== ABOUT THIS TASK ==
State how many lines in the records hold the word "performRegister", giving the number and no other text.
=== PROVIDED DATA ===
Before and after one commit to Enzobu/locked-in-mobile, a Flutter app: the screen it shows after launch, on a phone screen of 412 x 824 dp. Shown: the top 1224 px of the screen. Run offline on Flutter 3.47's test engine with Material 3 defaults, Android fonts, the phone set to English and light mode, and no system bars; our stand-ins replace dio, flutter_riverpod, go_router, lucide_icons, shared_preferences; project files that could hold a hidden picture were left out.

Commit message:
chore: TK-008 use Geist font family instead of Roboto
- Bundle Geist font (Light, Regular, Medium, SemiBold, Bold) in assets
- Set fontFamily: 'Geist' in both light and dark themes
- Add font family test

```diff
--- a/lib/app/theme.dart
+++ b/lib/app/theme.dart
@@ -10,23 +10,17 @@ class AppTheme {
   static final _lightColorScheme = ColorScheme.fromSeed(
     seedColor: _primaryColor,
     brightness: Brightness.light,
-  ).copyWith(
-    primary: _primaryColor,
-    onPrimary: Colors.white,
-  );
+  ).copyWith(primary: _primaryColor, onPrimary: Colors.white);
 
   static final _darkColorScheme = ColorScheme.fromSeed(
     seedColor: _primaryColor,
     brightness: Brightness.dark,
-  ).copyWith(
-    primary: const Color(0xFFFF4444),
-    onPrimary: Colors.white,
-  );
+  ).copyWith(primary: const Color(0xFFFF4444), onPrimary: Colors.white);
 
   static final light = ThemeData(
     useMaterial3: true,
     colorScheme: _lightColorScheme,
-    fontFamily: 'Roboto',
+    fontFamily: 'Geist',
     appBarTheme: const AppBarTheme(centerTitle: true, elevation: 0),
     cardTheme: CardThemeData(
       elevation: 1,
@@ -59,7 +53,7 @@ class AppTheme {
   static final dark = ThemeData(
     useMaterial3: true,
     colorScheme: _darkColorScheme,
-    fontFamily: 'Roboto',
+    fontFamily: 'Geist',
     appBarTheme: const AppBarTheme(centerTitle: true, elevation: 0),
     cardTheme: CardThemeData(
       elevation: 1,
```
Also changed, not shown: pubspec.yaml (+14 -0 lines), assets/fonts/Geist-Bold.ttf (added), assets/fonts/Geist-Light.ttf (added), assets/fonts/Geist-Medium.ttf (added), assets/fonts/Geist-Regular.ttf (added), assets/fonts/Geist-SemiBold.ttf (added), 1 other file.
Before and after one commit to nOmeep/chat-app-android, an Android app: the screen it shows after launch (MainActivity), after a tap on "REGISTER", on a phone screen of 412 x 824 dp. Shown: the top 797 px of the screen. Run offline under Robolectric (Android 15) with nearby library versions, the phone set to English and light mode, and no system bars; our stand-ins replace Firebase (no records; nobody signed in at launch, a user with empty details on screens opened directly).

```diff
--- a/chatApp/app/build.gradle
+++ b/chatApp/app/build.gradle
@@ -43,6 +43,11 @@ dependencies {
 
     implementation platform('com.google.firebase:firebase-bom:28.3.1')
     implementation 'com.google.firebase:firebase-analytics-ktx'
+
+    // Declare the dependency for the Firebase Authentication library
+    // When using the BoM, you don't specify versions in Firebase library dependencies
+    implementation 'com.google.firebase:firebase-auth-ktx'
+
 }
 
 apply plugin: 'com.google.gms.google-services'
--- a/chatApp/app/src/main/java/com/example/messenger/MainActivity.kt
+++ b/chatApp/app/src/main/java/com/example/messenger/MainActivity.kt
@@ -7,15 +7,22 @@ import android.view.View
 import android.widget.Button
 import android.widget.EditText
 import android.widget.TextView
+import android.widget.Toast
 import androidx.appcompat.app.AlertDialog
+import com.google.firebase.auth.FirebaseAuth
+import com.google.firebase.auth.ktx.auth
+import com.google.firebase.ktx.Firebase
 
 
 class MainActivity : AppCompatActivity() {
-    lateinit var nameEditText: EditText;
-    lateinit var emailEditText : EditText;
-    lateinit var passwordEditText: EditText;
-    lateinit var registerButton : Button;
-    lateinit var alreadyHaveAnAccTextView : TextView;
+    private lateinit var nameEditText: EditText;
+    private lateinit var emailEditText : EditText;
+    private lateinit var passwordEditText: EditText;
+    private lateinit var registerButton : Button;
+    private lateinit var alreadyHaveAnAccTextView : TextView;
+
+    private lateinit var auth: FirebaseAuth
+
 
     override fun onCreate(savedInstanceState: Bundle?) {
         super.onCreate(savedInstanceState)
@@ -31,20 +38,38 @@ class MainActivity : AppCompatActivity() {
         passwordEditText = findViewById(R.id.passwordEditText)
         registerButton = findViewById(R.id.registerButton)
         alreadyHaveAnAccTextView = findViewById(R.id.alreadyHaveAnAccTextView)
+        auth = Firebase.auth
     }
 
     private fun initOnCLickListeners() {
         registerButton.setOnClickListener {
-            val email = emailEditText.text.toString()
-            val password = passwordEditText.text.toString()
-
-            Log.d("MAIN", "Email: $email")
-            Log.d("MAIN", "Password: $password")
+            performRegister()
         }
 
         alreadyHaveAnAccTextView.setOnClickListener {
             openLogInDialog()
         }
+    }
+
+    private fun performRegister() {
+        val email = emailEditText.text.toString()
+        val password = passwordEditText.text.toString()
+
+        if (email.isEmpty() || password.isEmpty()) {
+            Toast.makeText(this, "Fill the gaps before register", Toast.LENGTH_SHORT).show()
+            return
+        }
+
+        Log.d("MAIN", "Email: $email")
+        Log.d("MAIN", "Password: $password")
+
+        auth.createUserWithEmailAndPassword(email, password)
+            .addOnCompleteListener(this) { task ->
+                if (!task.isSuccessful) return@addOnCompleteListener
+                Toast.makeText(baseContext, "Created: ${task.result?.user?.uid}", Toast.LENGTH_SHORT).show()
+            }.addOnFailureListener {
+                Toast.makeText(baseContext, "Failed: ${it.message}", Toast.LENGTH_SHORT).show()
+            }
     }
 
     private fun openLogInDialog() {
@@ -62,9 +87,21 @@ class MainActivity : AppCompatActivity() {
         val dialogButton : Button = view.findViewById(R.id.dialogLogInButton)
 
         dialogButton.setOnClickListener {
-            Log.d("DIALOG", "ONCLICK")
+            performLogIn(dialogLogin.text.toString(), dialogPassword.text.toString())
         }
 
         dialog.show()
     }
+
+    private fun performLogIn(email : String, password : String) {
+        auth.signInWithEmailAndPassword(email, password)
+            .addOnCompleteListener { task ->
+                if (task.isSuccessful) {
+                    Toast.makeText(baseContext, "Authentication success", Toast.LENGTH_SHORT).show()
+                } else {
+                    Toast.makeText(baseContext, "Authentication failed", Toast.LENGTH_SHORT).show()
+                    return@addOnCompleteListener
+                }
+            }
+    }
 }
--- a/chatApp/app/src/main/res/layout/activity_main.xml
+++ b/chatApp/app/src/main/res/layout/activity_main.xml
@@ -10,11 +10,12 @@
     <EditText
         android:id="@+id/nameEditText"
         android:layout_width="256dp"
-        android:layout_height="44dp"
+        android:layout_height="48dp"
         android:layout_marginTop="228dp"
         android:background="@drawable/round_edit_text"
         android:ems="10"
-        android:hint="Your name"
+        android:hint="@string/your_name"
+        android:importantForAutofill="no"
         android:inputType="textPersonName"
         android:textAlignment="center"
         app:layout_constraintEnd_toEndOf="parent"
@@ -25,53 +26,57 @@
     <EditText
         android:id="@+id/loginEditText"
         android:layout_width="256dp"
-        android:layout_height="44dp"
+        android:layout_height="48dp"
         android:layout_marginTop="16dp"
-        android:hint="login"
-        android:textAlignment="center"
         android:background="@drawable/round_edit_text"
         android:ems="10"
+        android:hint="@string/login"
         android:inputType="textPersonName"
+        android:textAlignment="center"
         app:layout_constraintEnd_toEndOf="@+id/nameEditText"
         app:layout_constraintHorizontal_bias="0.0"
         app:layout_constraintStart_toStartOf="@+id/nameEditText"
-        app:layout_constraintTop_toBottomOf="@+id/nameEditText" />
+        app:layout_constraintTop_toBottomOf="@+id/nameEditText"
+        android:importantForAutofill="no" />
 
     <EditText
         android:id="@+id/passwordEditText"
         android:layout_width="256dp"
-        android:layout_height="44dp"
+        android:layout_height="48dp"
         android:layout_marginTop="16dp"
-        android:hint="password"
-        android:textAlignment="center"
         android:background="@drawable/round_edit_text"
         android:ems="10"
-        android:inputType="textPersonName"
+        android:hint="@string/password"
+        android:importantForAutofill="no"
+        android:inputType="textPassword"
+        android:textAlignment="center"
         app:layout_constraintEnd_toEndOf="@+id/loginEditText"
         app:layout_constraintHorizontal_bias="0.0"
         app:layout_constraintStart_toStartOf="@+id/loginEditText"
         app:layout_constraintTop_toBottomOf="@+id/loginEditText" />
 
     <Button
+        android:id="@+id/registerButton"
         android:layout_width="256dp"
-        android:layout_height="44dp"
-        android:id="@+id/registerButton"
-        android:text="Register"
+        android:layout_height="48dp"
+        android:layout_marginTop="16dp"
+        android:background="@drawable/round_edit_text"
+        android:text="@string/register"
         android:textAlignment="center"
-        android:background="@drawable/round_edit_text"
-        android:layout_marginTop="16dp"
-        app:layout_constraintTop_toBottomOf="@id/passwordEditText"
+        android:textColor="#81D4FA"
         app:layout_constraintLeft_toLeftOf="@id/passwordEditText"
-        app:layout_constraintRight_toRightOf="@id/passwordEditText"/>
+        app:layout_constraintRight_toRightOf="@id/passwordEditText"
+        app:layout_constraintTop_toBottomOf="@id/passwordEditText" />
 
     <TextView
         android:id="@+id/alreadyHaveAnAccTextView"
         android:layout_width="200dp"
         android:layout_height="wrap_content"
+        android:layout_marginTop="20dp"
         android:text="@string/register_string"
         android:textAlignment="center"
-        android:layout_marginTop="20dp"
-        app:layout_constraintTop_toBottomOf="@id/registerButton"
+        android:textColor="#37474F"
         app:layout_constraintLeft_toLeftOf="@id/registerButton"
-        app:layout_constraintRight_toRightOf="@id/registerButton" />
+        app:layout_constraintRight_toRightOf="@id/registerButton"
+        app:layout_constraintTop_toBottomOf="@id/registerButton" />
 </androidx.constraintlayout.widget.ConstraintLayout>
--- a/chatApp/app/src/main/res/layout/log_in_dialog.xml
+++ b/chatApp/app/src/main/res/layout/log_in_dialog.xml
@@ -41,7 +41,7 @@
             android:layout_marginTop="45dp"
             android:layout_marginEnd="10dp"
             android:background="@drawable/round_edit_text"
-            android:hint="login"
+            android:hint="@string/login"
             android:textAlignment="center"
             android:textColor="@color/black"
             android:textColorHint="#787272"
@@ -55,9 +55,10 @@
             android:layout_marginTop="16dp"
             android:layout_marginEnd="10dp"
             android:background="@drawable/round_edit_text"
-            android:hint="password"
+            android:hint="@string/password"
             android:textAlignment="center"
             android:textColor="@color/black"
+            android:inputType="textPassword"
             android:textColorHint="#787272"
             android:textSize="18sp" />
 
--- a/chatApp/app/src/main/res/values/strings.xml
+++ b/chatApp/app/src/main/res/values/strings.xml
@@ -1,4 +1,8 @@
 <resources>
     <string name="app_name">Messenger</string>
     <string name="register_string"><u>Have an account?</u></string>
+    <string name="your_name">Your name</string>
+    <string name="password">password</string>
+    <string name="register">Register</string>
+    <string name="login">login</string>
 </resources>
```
===
== RESPONSE BELOW ==
2